  5. Interview with civil society, youth and police, Bawku, April 2023; The Signal Room, Ghana - let’s talk about Bawku, 21 April 2023. 

  6. See ACLED,

  7. Owula Mangortey, Bryan Acheampong blacklisted as Bawku rented gunmen itch to assassinate Politicians! – Part 2 of a monitoring report, February 2023,

  8. Interview with victim of armed conflict and ethnic youth leader, Bawku, April 2023. 

  9. Civilian firearms holdings, Small Arms Survey, 2017,

  10. Interview with police officer, Bawku, April 2023. 

  11. Interview with youth group and traditional leader, Bawku, April 2023. 

  12. Interview with civil society and member of defunct inter-ethnic group, Bawku, April 2023. 

  13. Kusasi and Mamprusi self-defence groups’ areas of operation are not limited to Bawku and are active in other towns in the Upper East region as well as the Northeast region. 

  14. Interview with youth group, Bawku, April 2023. 

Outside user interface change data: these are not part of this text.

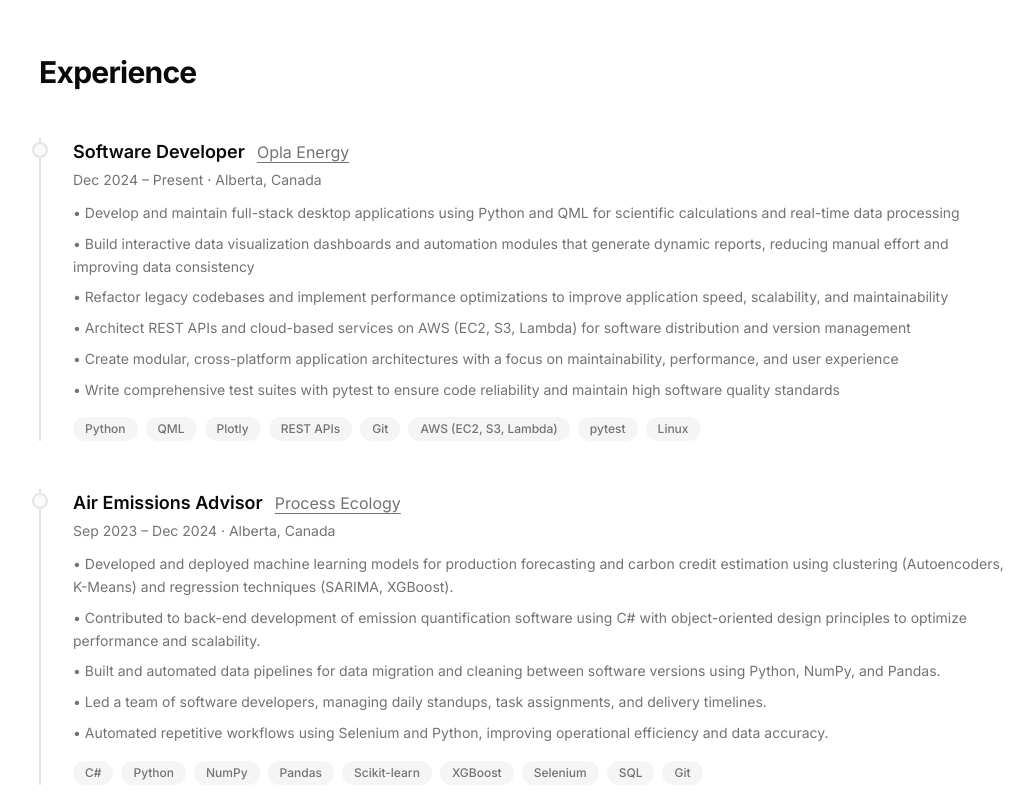
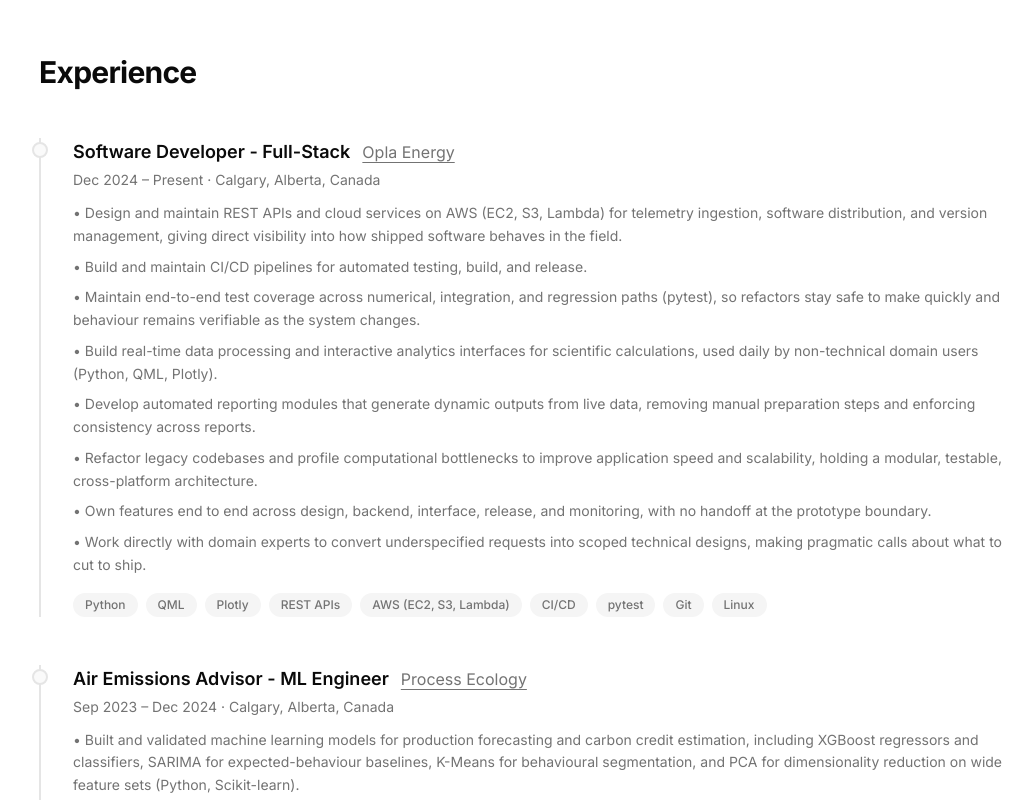
Before and after one commit to MJRaei/portfolio, a Next.js app: page / in a window 1280 px wide. Shown: the part 1340-2140 px from the top of the page, without its empty margins (113-1147 px from the left). Built offline with nearby package versions, Linux system fonts and the light colour scheme.

Commit message:
update experience

```diff
--- a/src/data/experience.ts
+++ b/src/data/experience.ts
@@ -3,35 +3,40 @@ import { Experience } from "@/types";
 export const experiences: Experience[] = [
   {
     company: "Opla Energy",
-    role: "Software Developer",
-    location: "Alberta, Canada",
+    role: "Software Developer - Full-Stack",
+    location: "Calgary, Alberta, Canada",
     startDate: "2024-12",
     endDate: null,
     description: [
-      "Develop and maintain full-stack desktop applications using Python and QML for scientific calculations and real-time data processing",
-      "Build interactive data visualization dashboards and automation modules that generate dynamic reports, reducing manual effort and improving data consistency",
-      "Refactor legacy codebases and implement performance optimizations to improve application speed, scalability, and maintainability",
-      "Architect REST APIs and cloud-based services on AWS (EC2, S3, Lambda) for software distribution and version management",
-      "Create modular, cross-platform application architectures with a focus on maintainability, performance, and user experience",
-      "Write comprehensive test suites with pytest to ensure code reliability and maintain high software quality standards"
+      "Design and maintain REST APIs and cloud services on AWS (EC2, S3, Lambda) for telemetry ingestion, software distribution, and version management, giving direct visibility into how shipped software behaves in the field.",
+      "Build and maintain CI/CD pipelines for automated testing, build, and release.",
+      "Maintain end-to-end test coverage across numerical, integration, and regression paths (pytest), so refactors stay safe to make quickly and behaviour remains verifiable as the system changes.",
+      "Build real-time data processing and interactive analytics interfaces for scientific calculations, used daily by non-technical domain users (Python, QML, Plotly).",
+      "Develop automated reporting modules that generate dynamic outputs from live data, removing manual preparation steps and enforcing consistency across reports.",
+      "Refactor legacy codebases and profile computational bottlenecks to improve application speed and scalability, holding a modular, testable, cross-platform architecture.",
+      "Own features end to end across design, backend, interface, release, and monitoring, with no handoff at the prototype boundary.",
+      "Work directly with domain experts to convert underspecified requests into scoped technical designs, making pragmatic calls about what to cut to ship.",
     ],
-    technologies: ["Python", "QML", "Plotly", "REST APIs", "Git", "AWS (EC2, S3, Lambda)", "pytest", "Linux"],
+    technologies: ["Python", "QML", "Plotly", "REST APIs", "AWS (EC2, S3, Lambda)", "CI/CD", "pytest", "Git", "Linux"],
     companyUrl: "https://oplaenergy.com/",
   },
   {
     company: "Process Ecology",
-    role: "Air Emissions Advisor",
-    location: "Alberta, Canada",
+    role: "Air Emissions Advisor - ML Engineer",
+    location: "Calgary, Alberta, Canada",
     startDate: "2023-09",
     endDate: "2024-12",
     description: [
-      "Developed and deployed machine learning models for production forecasting and carbon credit estimation using clustering (Autoencoders, K-Means) and regression techniques (SARIMA, XGBoost).",
-      "Contributed to back-end development of emission quantification software using C# with object-oriented design principles to optimize performance and scalability.",
-      "Built and automated data pipelines for data migration and cleaning between software versions using Python, NumPy, and Pandas.",
-      "Led a team of software developers, managing daily standups, task assignments, and delivery timelines.",
-      "Automated repetitive workflows using Selenium and Python, improving operational efficiency and data accuracy.",
+      "Built and validated machine learning models for production forecasting and carbon credit estimation, including XGBoost regressors and classifiers, SARIMA for expected-behaviour baselines, K-Means for behavioural segmentation, and PCA for dimensionality reduction on wide feature sets (Python, Scikit-learn).",
+      "Developed unsupervised anomaly detection over high-volume operational time-series using autoencoders, surfacing abnormal behaviour without labelled training data and separating genuine signal from routine variation, then tracking detection performance over time.",
+      "Ran the full ML lifecycle end to end: feature engineering, training, cross-validation, hyperparameter tuning, structured error analysis, benchmarking against established baselines, and quantifying uncertainty to define when outputs could be acted on.",
+      "Led back-end development of an emission quantification platform in C# using object-oriented design, with calculations built to be reproducible and traceable to the evidence behind them under external audit.",
+      "Engineered ETL pipelines in Python and SQL across disconnected client systems: discovering and accessing new data sources, then ingesting, cleaning, verifying integrity, and making data model-ready (Pandas, NumPy).",
+      "Wrote complex multi-source SQL for analysis, and automated repetitive data workflows with Selenium to improve operational accuracy.",
+      "Mentored a small engineering team: running standups, scoping and assigning work, reviewing code, and holding delivery timelines against client commitments.",
+      "Prepared model documentation, regulatory reports, and presentations for external review, and presented findings to both technical and executive stakeholders.",
     ],
-    technologies: ["C#", "Python", "NumPy", "Pandas", "Scikit-learn", "XGBoost", "Selenium", "SQL", "Git"],
+    technologies: ["Python", "Scikit-learn", "XGBoost", "SARIMA", "Autoencoders", "C#", "SQL", "Pandas", "NumPy", "Selenium", "Git"],
     companyUrl: "https://processecology.com/",
   },
   {
```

  15. In 2018, the price of a Smith and Wesson pistol ranged from GHs 3 000 to GHs 4 000 (€545 to €727) on the illicit market while the same gun on the licit market ranged from GHs 9 000 (€1 636) to 12 000 (US$2 182). Interview with Civil Society, Tamale and Bolgatanga, April 2023; interview with conflict expert, Accra, April 2023. 

  16. In 2018, a second-hand high-calibre gun, such as an M16, an AK-47 or a G3, cost a minimum of GHs 18 000 (€3 272) on the illicit market. By April 2023, most high-calibre arms were priced from GHs 25 000–30 000 (€2 200–€2 600), an increase of almost 39% in nominal terms. 

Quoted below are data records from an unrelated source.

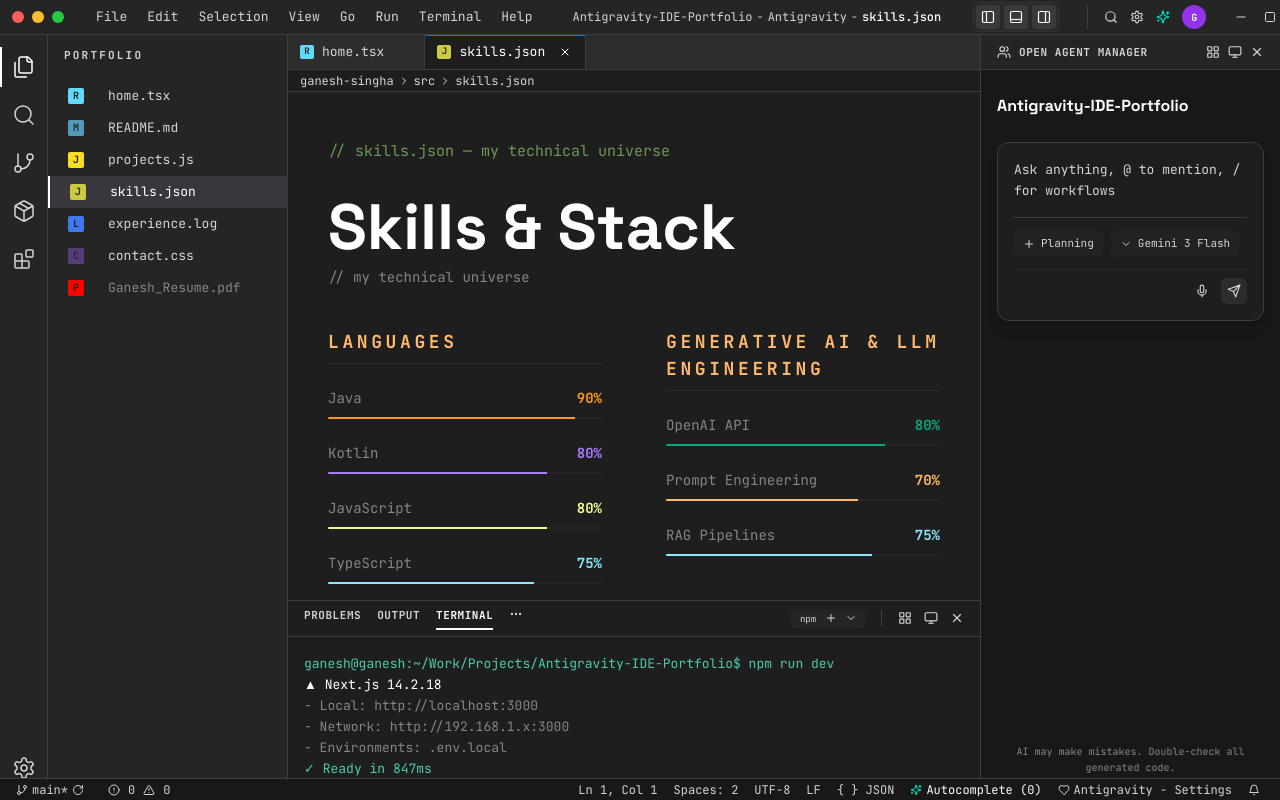
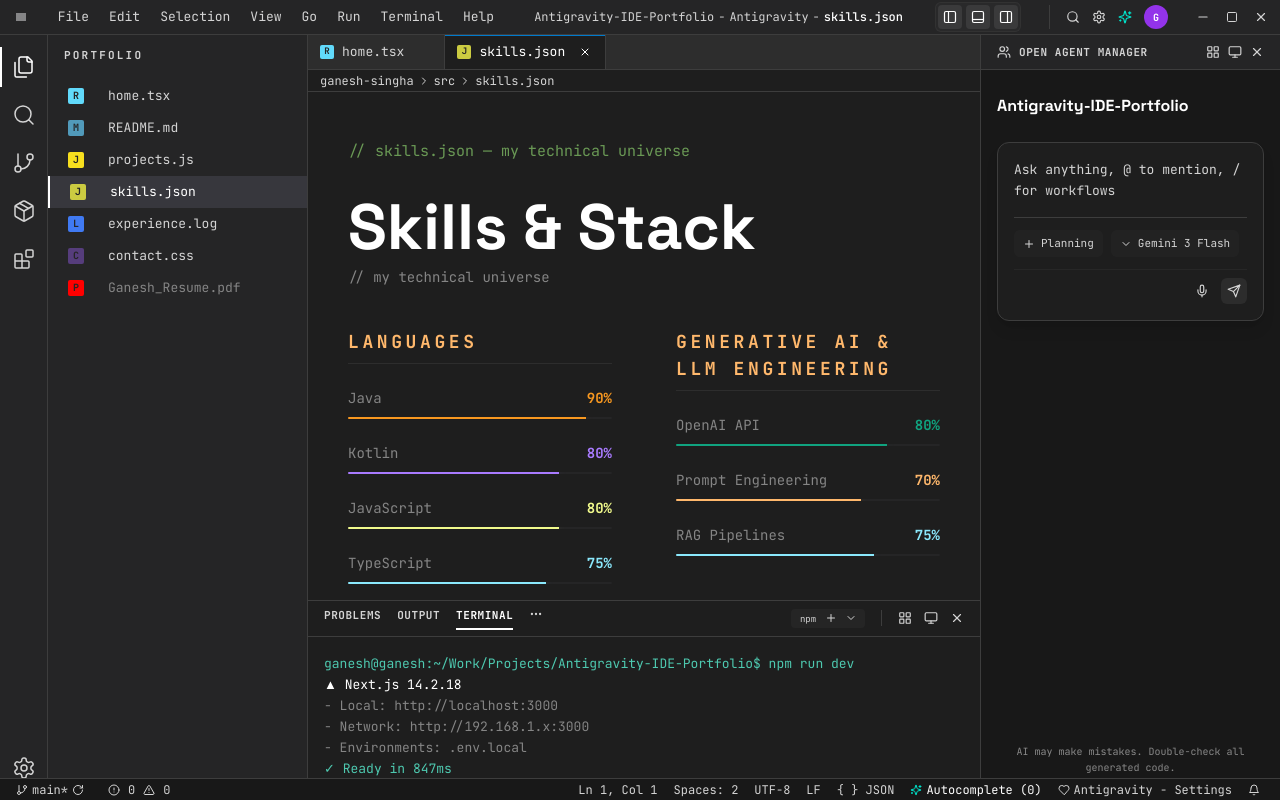
Before and after one commit to singhaganesh/Antigravity-IDE-Portfolio, a Next.js app: page /skills in a window 1280 px wide. Built offline with nearby package versions, Linux system fonts and the light colour scheme; grey boxes are pictures that could not be loaded.

Commit message:
fix: resolve sidebar toggle issues and unify panel widths

```diff
--- a/src/app/readme/page.tsx
+++ b/src/app/readme/page.tsx
@@ -41,7 +41,7 @@ const ReadmePage = () => {
     <div className="px-10 py-12 animate-fadeUp">
       {/* Code comment label */}
       <div className="text-text-green text-[15px] font-mono mb-8">
-        {"<!-- README.md — human behind tech -->"}
+        {"<!-- README.md — the human behind tech -->"}
       </div>
 
       {/* Header Section */}
--- a/src/components/ide/ActivityBar.tsx
+++ b/src/components/ide/ActivityBar.tsx
@@ -1,7 +1,6 @@
 'use client';
 
 import React from 'react';
-import Link from 'next/navigation';
 import { Files, Search, GitBranch, Package, Blocks, Settings } from 'lucide-react';
 import { clsx, type ClassValue } from 'clsx';
 import { twMerge } from 'tailwind-merge';
@@ -12,7 +11,7 @@ function cn(...inputs: ClassValue[]) {
 }
 
 const ActivityBar = () => {
-  const { sidebarView, setSidebarView, setIsSidebarOpen } = useActiveFile();
+  const { sidebarView, setSidebarView, isSidebarOpen, setIsSidebarOpen } = useActiveFile();
 
   const icons = [
     { id: 'explorer', icon: Files, label: 'Explorer' },
@@ -24,9 +23,8 @@ const ActivityBar = () => {
 
   const handleIconClick = (id: string) => {
     if (id === 'explorer' || id === 'search') {
-      if (sidebarView === id) {
+      if (isSidebarOpen && sidebarView === id) {
         setIsSidebarOpen(false);
-        setSidebarView('explorer');
       } else {
         setSidebarView(id as any);
         setIsSidebarOpen(true);
@@ -37,7 +35,7 @@ const ActivityBar = () => {
   return (
     <div className="w-[48px] h-full bg-bg-sidebar border-r border-border-color flex flex-col items-center select-none py-2 shrink-0">
       {icons.map(({ id, icon: Icon, label }) => {
-        const isActive = sidebarView === id;
+        const isActive = isSidebarOpen && sidebarView === id;
         return (
           <div
             key={id}
--- a/src/components/ide/Sidebar.tsx
+++ b/src/components/ide/Sidebar.tsx
@@ -80,7 +80,7 @@ const Sidebar = () => {
 
   return (
     <>
-      <div className="w-[240px] h-full bg-bg-sidebar border-r border-border-color hidden md:flex flex-col select-none overflow-hidden">
+      <div className="w-[260px] h-full bg-bg-sidebar border-r border-border-color hidden md:flex flex-col select-none overflow-hidden">
         {sidebarContent}
       </div>
 
--- a/src/components/ide/TitleBar.tsx
+++ b/src/components/ide/TitleBar.tsx
@@ -1,7 +1,8 @@
 'use client';
 
 import React from 'react';
-import { Search, Minus, Square, X, Menu, Settings, Sparkles, LayoutPanelLeft, LayoutPanelTop, LayoutPanelRight } from 'lucide-react';
+import Image from 'next/image';
+import { Search, Minus, Square, X, Menu, Settings, Sparkles } from 'lucide-react';
 import { useActiveFile } from '@/context/ActiveFileContext';
 import { clsx, type ClassValue } from 'clsx';
 import { twMerge } from 'tailwind-merge';
@@ -32,7 +33,7 @@ const TitleBar = () => {
 
   return (
     <div className="h-[35px] bg-bg-sidebar border-b border-border-color flex items-center justify-between select-none px-3 shrink-0">
-      {/* Left: macOS Traffic Lights / Hamburger */}
+      {/* Left: Logo / Hamburger */}
       <div className="flex items-center gap-2">
         <div className="md:hidden">
           <Menu
@@ -41,10 +42,14 @@ const TitleBar = () => {
             onClick={() => setIsMobileMenuOpen(!isMobileMenuOpen)}
           />
         </div>
-        <div className="hidden md:flex items-center gap-2">
-          <div className="w-3 h-3 rounded-full bg-[#ff5f57]" />
-          <div className="w-3 h-3 rounded-full bg-[#ffbd2e]" />
-          <div className="w-3 h-3 rounded-full bg-[#28c840]" />
+        <div className="hidden md:flex items-center ml-1">
+          <Image
+            src="/assets/icons/Antigravity-logo.svg"
+            alt="Antigravity Logo"
+            width={18}
+            height={18}
+            className="opacity-80 hover:opacity-100 transition-opacity cursor-pointer"
+          />
         </div>
 
         <div className="hidden xl:flex items-center gap-1 ml-4 text-[13px] text-muted">
@@ -54,7 +59,7 @@ const TitleBar = () => {
         </div>
       </div>
 
-      {/* Center: Branding Text (Restored) */}
+      {/* Center: Branding Text */}
       <div className="flex-1 flex justify-center items-center px-8">
         <div className="text-[12px] text-muted flex items-center gap-1 max-w-[500px] truncate">
           <span>Antigravity-IDE-Portfolio</span>
--- a/src/data/skills.json
+++ b/src/data/skills.json
@@ -117,6 +117,11 @@
       "name": "Supabase",
       "level": 80,
       "color": "#3ecf8e"
+    },
+    {
+      "name": "Redis",
+      "level": 70,
+      "color": "#ff79c6"
     }
   ],
   "DevOps & Tools": [
```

  17. Interview with a traditional leader, Bawku, 18 April 2023. 

  18. Focus group discussion with youth group, Bawku 2023. The average annual income of farmers is GHs 2 000 per year (GHs 167 per month); traders’ income is approximately GHs 1 000–2 000 per month. 

  19. Interviews with various stakeholders, Bawku, April 2023. 

  20. Ibid. 

  21. Interview with civil society and police officers, Bawku, April 2023; Ambrose Dery issues warning to Bawku conflict perpetrators, Ghanaweb, 23 January 2023,

  22. James Courtwright, A small town in Ghana erupted in violence. Were jihadists fuelling the fight? New Lines Magazine, 25 January 2023,

  23. See ENACT, Organised Crime Index Africa 2021, Preliminary findings from the 2023 Organized Crime Index suggest that the arms trafficking criminal market has proliferated further in the past two years. 

  24. Lucia Bird and Lyes Tagziria, Organized crime and instability dynamics: Mapping illicit hubs in West Africa, GI-TOC, September 2022,

  25. Ibid. 

  26. Arrests were made in Kolore, Patilime, Siliminaba, Gingande, Goziese and Sing-Natinga. See Owula Mangortey, No matter how long it takes, Ghana Chief Justice and Attorney-General shall be liable for criminal negligence in Bawku!, 28 March 2023,

  27. Interview with blacksmith and civil society, Bolgatanga, April 2023. 

  28. 5 AK-47s, 100 rounds of ammunition missing from armoury of Tamale Police – Auditor General, 22 November 2021,,; Jonas Nyabor, Daboya: Robbers break into police armory, steal AK-47 rifles, 15 October 2018,

  29. Interview with civil society, Tamale and Bawku, April 2023. 

  30. ENACT, Organised Crime Index Africa 2021: Ghana,

  31. Promediation, The jihadist threat in Northern Ghana and Togo: Stocktaking and prospects for containing the expansion 2022,

  32. Interviews with civil society, Bolgatanga, April 2023; Ghana Police Service, Burkinabe national involved in the Bawku conflict, April 2023; Ghana arrests ‘Burkina Faso arms dealer’ in Kumasi, BBC, 15 December 2016,; interview with civil society, Tamale, April 2023; interview with police, Bawku, April 2023; focus group discussion with youth group, Bawku 2023. 

  33. Interview with civil society, Bolgatanga, April 2023. 

  34. GhanaWeb, Burkinabe nationals involved in conflict in Bawku – Report, 28 April 2022,; interview with ethnic group leader, Bawku, April 2023. 

  35. Interviews with civil society, Bolgatanga and Bawku, April 2023; Ghana Police Service. 

  36. Customs division intercepts 61 pistols at Tema Port, Ghanaweb, 30 November 2021,;, Man pleads guilty to illegally shipping firearms from US to Ghana, 12 June 2023,; Man arrested in US for trying to ship guns hidden in washing machine into Ghana, Ghana Business News, 23 February 2016,

  37. Interview with civil society, Tamale, Bolgatanga and Bawku, April 2023; interview with police and youth group, Bawku, April 2023.